Where a line in the listing contains the string "begin", copy that line out.
··· Available records ···
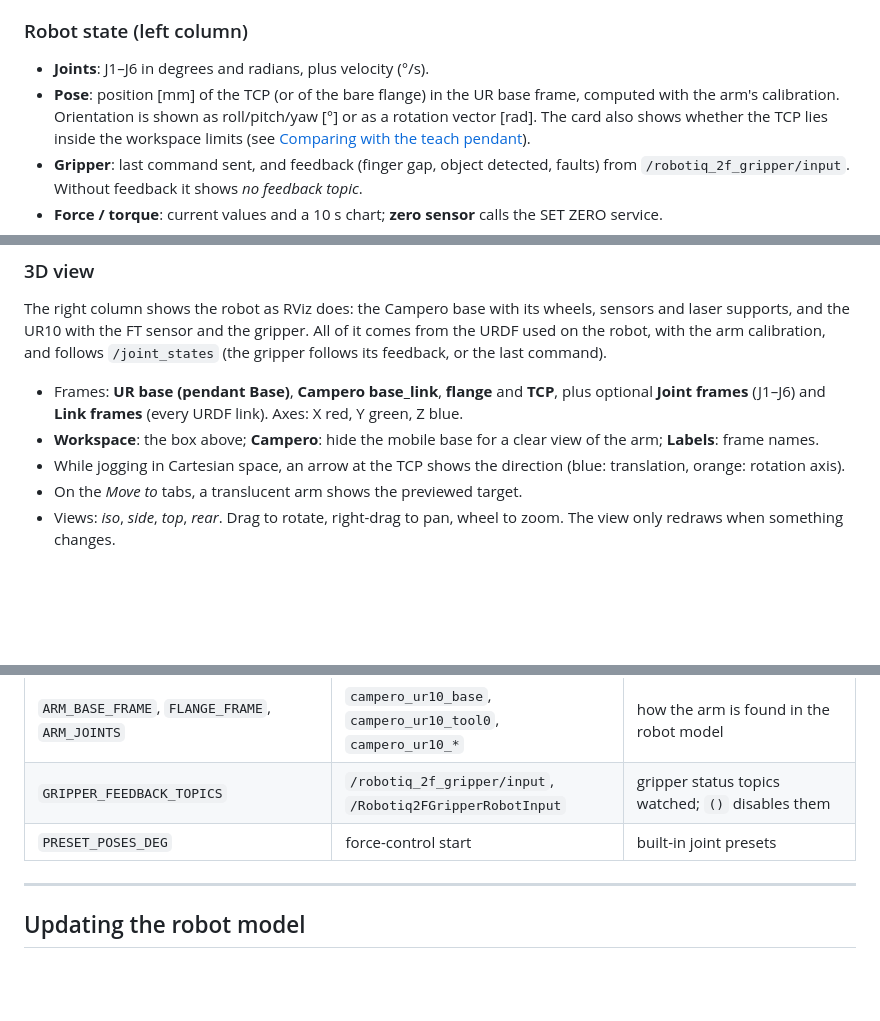
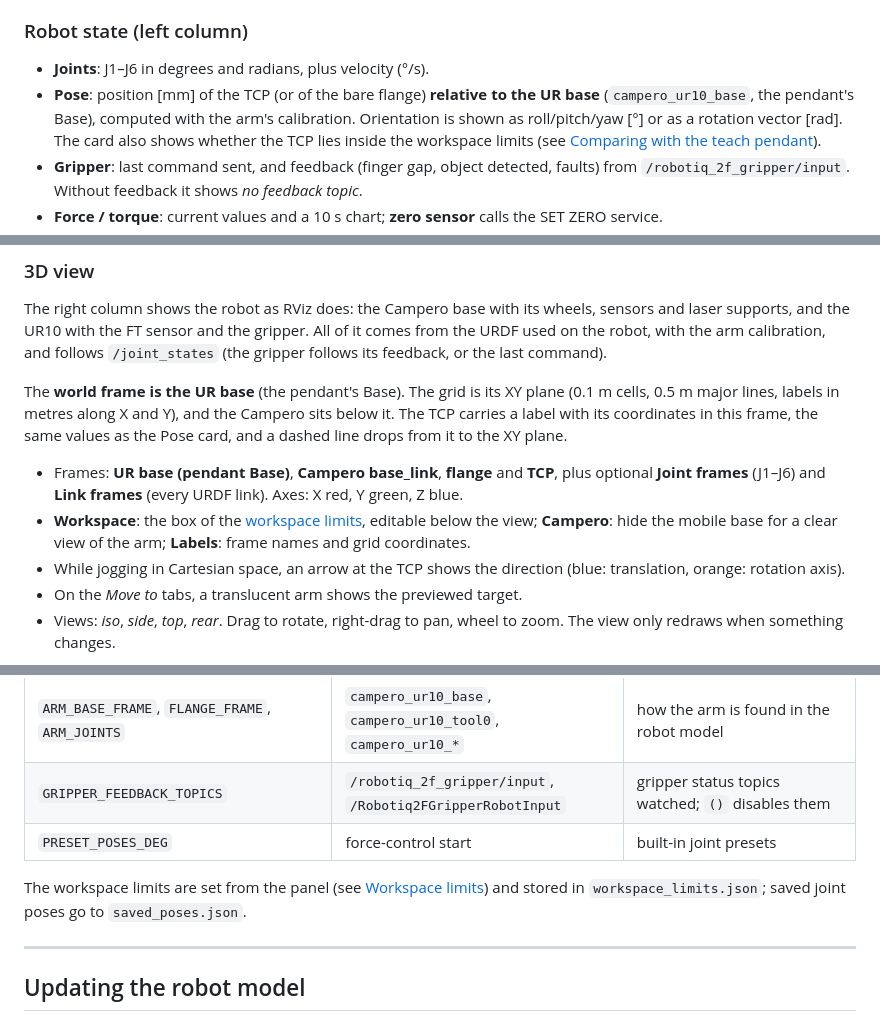
Before and after one commit to CSLab-UNIZAR/UR_control_python_interface, a Markdown page: README.md, 3 parts joined by grey strips. Drawn GitHub-style; blank space fills up the shorter version.

```diff
--- a/README.md
+++ b/README.md
@@ -232,8 +232,8 @@ One robot connection per run: to change robot, restart the panel.
 ### Robot state (left column)
 
 - **Joints**: J1–J6 in degrees and radians, plus velocity (°/s).
-- **Pose**: position [mm] of the TCP (or of the bare flange) in the UR base frame,
-  computed with the arm's calibration. Orientation is shown as roll/pitch/yaw [°] or
+- **Pose**: position [mm] of the TCP (or of the bare flange) **relative to the UR
+  base** (`campero_ur10_base`, the pendant's Base), computed with the arm's calibration. Orientation is shown as roll/pitch/yaw [°] or
   as a rotation vector [rad]. The card also shows whether the TCP lies inside the
   workspace limits (see [Comparing with the teach pendant](#comparing-with-the-teach-pendant)).
 - **Gripper**: last command sent, and feedback (finger gap, object detected, faults)
@@ -306,11 +317,17 @@ sensors and laser supports, and the UR10 with the FT sensor and the gripper. All
 it comes from the URDF used on the robot, with the arm calibration, and follows
 `/joint_states` (the gripper follows its feedback, or the last command).
 
+The **world frame is the UR base** (the pendant's Base). The grid is its XY plane
+(0.1 m cells, 0.5 m major lines, labels in metres along X and Y), and the Campero
+sits below it. The TCP carries a label with its coordinates in this frame, the same
+values as the Pose card, and a dashed line drops from it to the XY plane.
+
 - Frames: **UR base (pendant Base)**, **Campero base_link**, **flange** and **TCP**,
   plus optional **Joint frames** (J1–J6) and **Link frames** (every URDF link).
   Axes: X red, Y green, Z blue.
-- **Workspace**: the box above; **Campero**: hide the mobile base for a clear view
-  of the arm; **Labels**: frame names.
+- **Workspace**: the box of the [workspace limits](#workspace-limits), editable
+  below the view; **Campero**: hide the mobile base for a clear view of the arm;
+  **Labels**: frame names and grid coordinates.
 - While jogging in Cartesian space, an arrow at the TCP shows the direction (blue:
   translation, orange: rotation axis).
 - On the *Move to* tabs, a translucent arm shows the previewed target.
@@ -529,6 +546,9 @@ Panel settings live in `webui/config.py`. The most relevant ones:
 | `GRIPPER_FEEDBACK_TOPICS` | `/robotiq_2f_gripper/input`, `/Robotiq2FGripperRobotInput` | gripper status topics watched; `()` disables them |
 | `PRESET_POSES_DEG` | force-control start | built-in joint presets |
 
+The workspace limits are set from the panel (see [Workspace limits](#workspace-limits))
+and stored in `workspace_limits.json`; saved joint poses go to `saved_poses.json`.
+
 ---
 
 ## Updating the robot model
```
Also changed, not shown: other parts of README.md (+14 -3 lines), docs/frames.png, docs/webui.png, 9 other files.
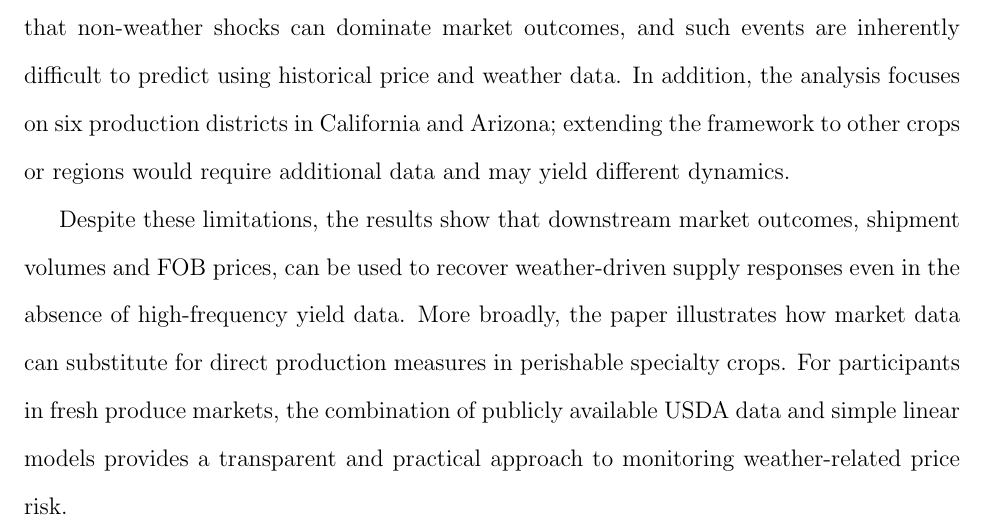
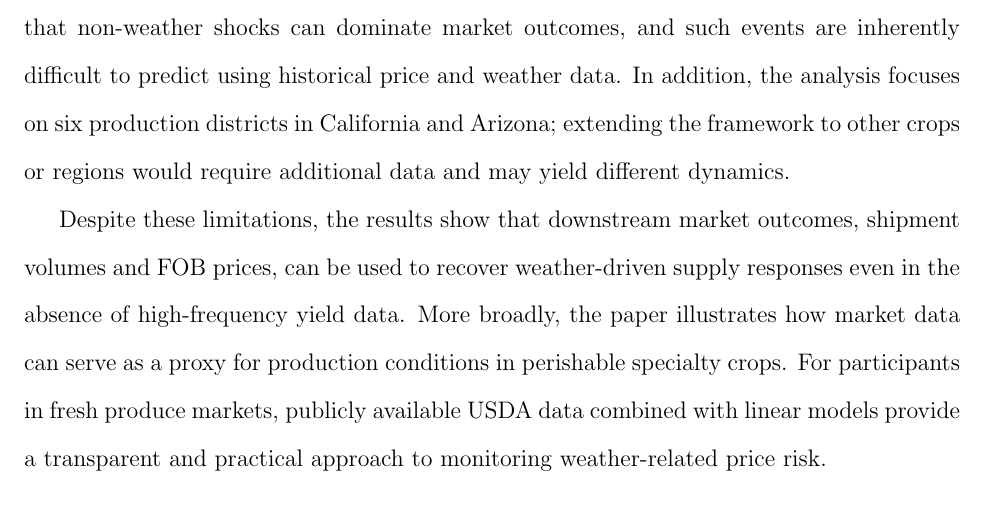
Before and after one commit to yuhanols/agri-risk, a LaTeX paper (paper/main.tex): part of page 30 of 37, cut so that both start at the same text. Compiled offline with pdfLaTeX.

Commit message:
Polish final paragraph of conclusion

```diff
--- a/paper/main.tex
+++ b/paper/main.tex
@@ -612,7 +612,7 @@ Third, these findings are robust. The results replicate for Romaine lettuce, coe
 
 Several limitations remain. The identification assumption that weather affects supply but not demand is plausible at the weekly frequency considered here, but longer-run climate trends may affect both sides of the market. Our estimates are based on short-run weather variation and therefore do not capture long-run climate adaptation. They provide a useful benchmark for understanding climate-related supply risks, but extrapolating from weather responses to climate responses remains an open question. The 2022 virus outbreak highlights that non-weather shocks can dominate market outcomes, and such events are inherently difficult to predict using historical price and weather data. In addition, the analysis focuses on six production districts in California and Arizona; extending the framework to other crops or regions would require additional data and may yield different dynamics.
 
-Despite these limitations, the results show that downstream market outcomes, shipment volumes and FOB prices, can be used to recover weather-driven supply responses even in the absence of high-frequency yield data. More broadly, the paper illustrates how market data can substitute for direct production measures in perishable specialty crops. For participants in fresh produce markets, the combination of publicly available USDA data and simple linear models provides a transparent and practical approach to monitoring weather-related price risk.
+Despite these limitations, the results show that downstream market outcomes, shipment volumes and FOB prices, can be used to recover weather-driven supply responses even in the absence of high-frequency yield data. More broadly, the paper illustrates how market data can serve as a proxy for production conditions in perishable specialty crops. For participants in fresh produce markets, publicly available USDA data combined with linear models provide a transparent and practical approach to monitoring weather-related price risk.
 
 % ============================================================
 % References
```
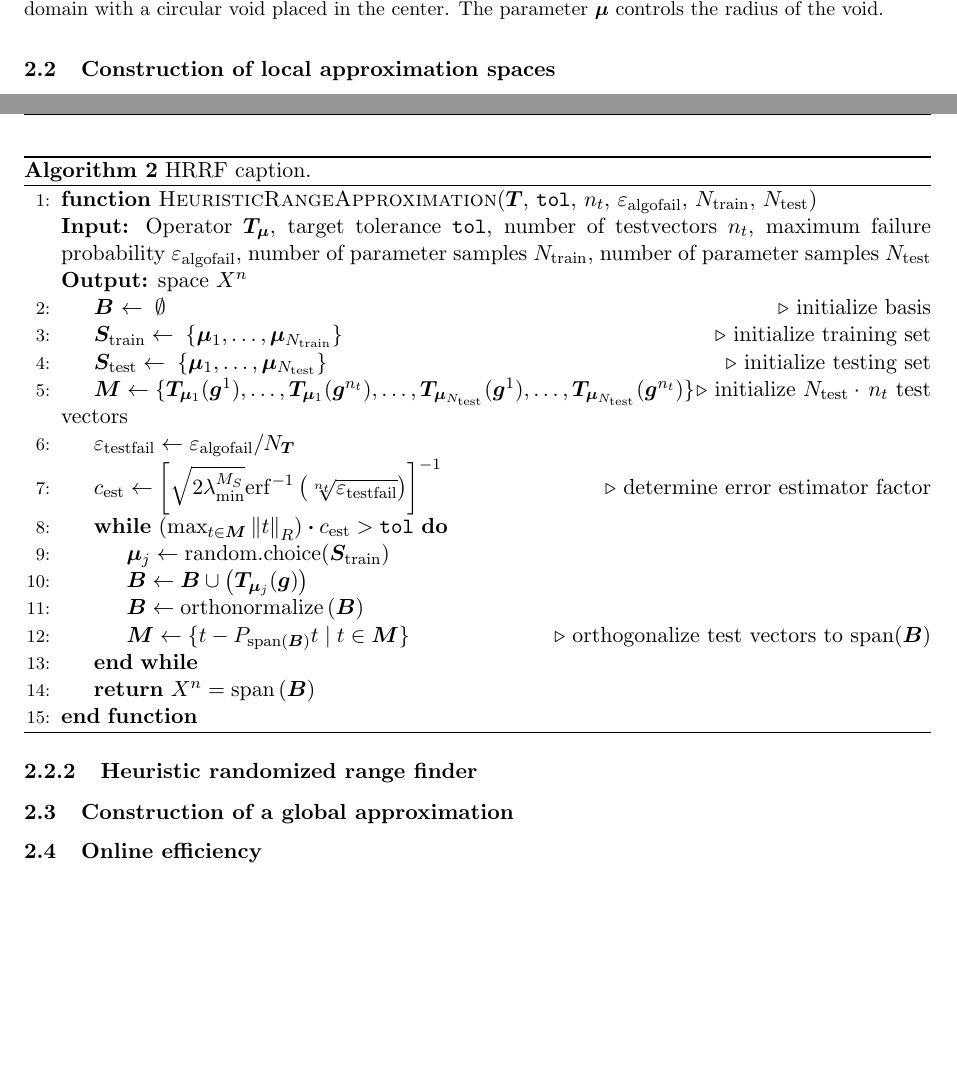
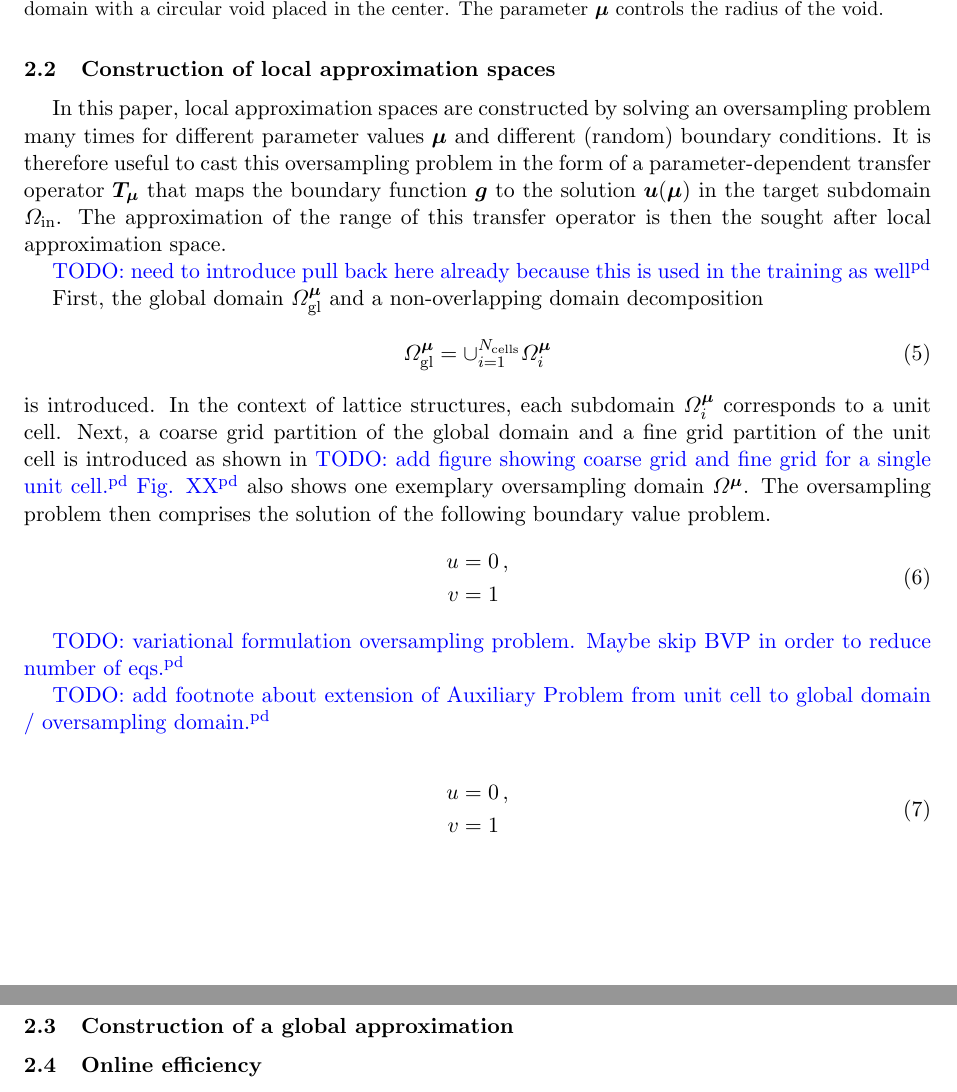
Before and after one commit to pdiercks/parametric-transfer-operator, a LaTeX document (paper/paper.tex): two parts of pages 4 and 5 of 5, joined at a grey line, cut so that both start at the same text, the shorter picture padded with empty space. Compiled offline with pdfLaTeX; a LaTeX package or settings file that is missing is left out.

Commit message:
[sec 2.2] initial commit

```diff
--- a/paper/paper.tex
+++ b/paper/paper.tex
@@ -180,7 +180,33 @@ Nevertheless, this does not pose a problem, since the solution of the auxiliary
 
 \subsection{Construction of local approximation spaces} % (fold)
 \label{sub:Construction of local approximation spaces}
+In this paper, local approximation spaces are constructed by solving an oversampling problem many times for different parameter values $\bm\mu$ and different (random) boundary conditions.
+It is therefore useful to cast this oversampling problem in the form of a parameter-dependent transfer operator $\bm{T}_{\bm\mu}$ that
+maps the boundary function $\bm{g}$ to the solution $\bm{u}(\bm\mu)$ in the target subdomain $\varOmega_{\mathrm{in}}$.
+The approximation of the range of this transfer operator is then the sought after local approximation space.
 
+\added[id=pd]{TODO: need to introduce pull back here already because this is used in the training as well}
+% First, use physical domain (suffix mu everywhere)
+% Then introduce pull back and write omega_p everywhere ?
+
+First, the global domain $\varOmega_{\mathrm{gl}}^{\bm\mu}$ and a non-overlapping domain decomposition
+\begin{equation}
+	\varOmega_{\mathrm{gl}}^{\bm\mu}=\cup_{i=1}^{N_{\mathrm{cells}}} \varOmega_i^{\bm\mu}
+\end{equation}
+is introduced.
+In the context of lattice structures, each subdomain $\varOmega_i^{\bm\mu}$ corresponds to a unit cell.
+Next, a coarse grid partition of the global domain and a fine grid partition of the unit cell is introduced as shown in~\added[id=pd]{TODO: add figure showing coarse grid and fine grid for a single unit cell.}
+\added[id=pd]{Fig. XX} also shows one exemplary oversampling domain $\varOmega^{\bm\mu}$.
+The oversampling problem then comprises the solution of the following boundary value problem.
+\begin{align}
+	\begin{split}
+	\label{eq:osp_p}
+	u &= 0\,,\\
+	v &= 1
+	\end{split}
+\end{align}
+
+\added[id=pd]{TODO: variational formulation oversampling problem. Maybe skip BVP in order to reduce number of eqs.}
 % - setting, global domain = union of non overlapping subdomains = unit cells
 % - introduction of coarse grid where each cell corresponds to unit cell subdomain
 % - goal of constructing local spaces for only parts of the domain
@@ -188,6 +214,17 @@ Nevertheless, this does not pose a problem, since the solution of the auxiliary
 % - the oversampling problem should be formulated for union of parent unit cells
 % - weak formulation is not required here? Should be first introduced in section 2.3?
 % - comment on number of archetypes/configurations
+
+\added[id=pd]{TODO: add footnote about extension of Auxiliary Problem from unit cell to global domain / oversampling domain.}
+
+% oversampling problem pulled back to parent domain
+\begin{align}
+	\begin{split}
+		\label{eq:osp_mu}
+		u &= 0 \,,\\
+		v &= 1
+	\end{split}
+\end{align}
 
 % subsection Construction of local approximation spaces (end)
 
@@ -220,36 +257,6 @@ test
 \comment[id=pd]{TODO: check how/when Neumann data is added in case of RRFPOD. This can also be done outside the loop and even after POD of spectral basis.}
 
 % subsubsection Randomized range finder and POD (end)
-
-\subsubsection{Heuristic randomized range finder} % (fold)
-\label{sec:Heuristic randomized range finder}
-
-\begin{algorithm}
-    \caption{HRRF caption.}%
-    \label{algo:hrrf}
-    \begin{algorithmic}[1]
-        \Function{HeuristicRangeApproximation}{$\bm{T}$, $\texttt{tol}$, $n_t$, $\varepsilon_{\mathrm{algofail}}$, $N_{\mathrm{train}}$, $N_{\mathrm{test}}$}
-    \Statex{\textbf{Input:} Operator $\bm{T}_{\bm\mu}$, target tolerance $\texttt{tol}$, number of testvectors $n_t$, maximum failure probability $\varepsilon_{\mathrm{algofail}}$, number of parameter samples $N_{\mathrm{train}}$, number of parameter samples $N_{\mathrm{test}}$}
-    \Statex{\textbf{Output:} space $X^n$}
-
-    \State{$\bm{B}$ $\gets\;\emptyset$}\Comment{initialize basis}
-    \State{$\bm{S}_{\mathrm{train}}\gets\;\{\bm\mu_1,\ldots,\bm\mu_{N_\mathrm{train}}\}$}\Comment{initialize training set}
-    \State{$\bm{S}_{\mathrm{test}}\gets\;\{\bm\mu_1,\ldots,\bm\mu_{N_\mathrm{test}}\}$}\Comment{initialize testing set}
-    \State{$\bm{M}\gets\{\bm{T}_{\bm\mu_1}(\bm{g}^1),\ldots,\bm{T}_{\bm\mu_1}(\bm{g}^{n_t}),\ldots,\bm{T}_{\bm\mu_{N_{\mathrm{test}}}}(\bm{g}^1),\ldots,\bm{T}_{\bm\mu_{N_{\mathrm{test}}}}(\bm{g}^{n_t})\}$}\Comment{initialize $N_{\mathrm{test}}\cdot\,n_t$ test vectors}
-    \State{$\varepsilon_{\mathrm{testfail}}\gets\varepsilon_{\mathrm{algofail}}/N_{\bm{T}}$}
-    \State{$c_{\mathrm{est}}\gets{\left[\sqrt{2\lambda^{M_S}_{\min}}\mathrm{erf}^{-1}\left(\sqrt[n_t]{\varepsilon_{\mathrm{testfail}}}\right)\right]}^{-1}$}\Comment{determine error estimator factor}
-    \While{$\left(\max_{t\in \bm{M}} \norm{t}_R\right) \vdot c_{\mathrm{est}} > \texttt{tol}$}
-        \State{$\bm\mu_j\gets\mathrm{random.choice}(\bm{S}_{\mathrm{train}})$}
-        \State{$\bm{B}\gets \bm{B}\cup\left(\bm{T}_{\bm\mu_j}(\bm{g})\right)$}
-        \State{$\bm{B}\gets \mathrm{orthonormalize}\left(\bm{B}\right)$}
-        \State{$\bm{M}\gets\{t-P_{\mathrm{span}(\bm{B})}t \mid t\in \bm{M}\}$}\Comment{orthogonalize test vectors to $\mathrm{span}(\bm{B})$}
-    \EndWhile{}
-    \State{\textbf{return} {$X^n=\mathrm{span}\left(\bm{B}\right)$}}
-    \EndFunction%
-    \end{algorithmic}
-\end{algorithm}
-
-% subsubsection Heuristic randomized range finder (end)
 
 \subsection{Construction of a global approximation} % (fold)
 \label{sub:Construction of a global approximation}
```
Also changed, not shown: paper/paper.tex (18 more changed lines).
···
__Answer box__:
+\begin{equation}
+\begin{align}
+	\begin{split}
+\begin{align}
+	\begin{split}
-\begin{algorithm}
-    \begin{algorithmic}[1]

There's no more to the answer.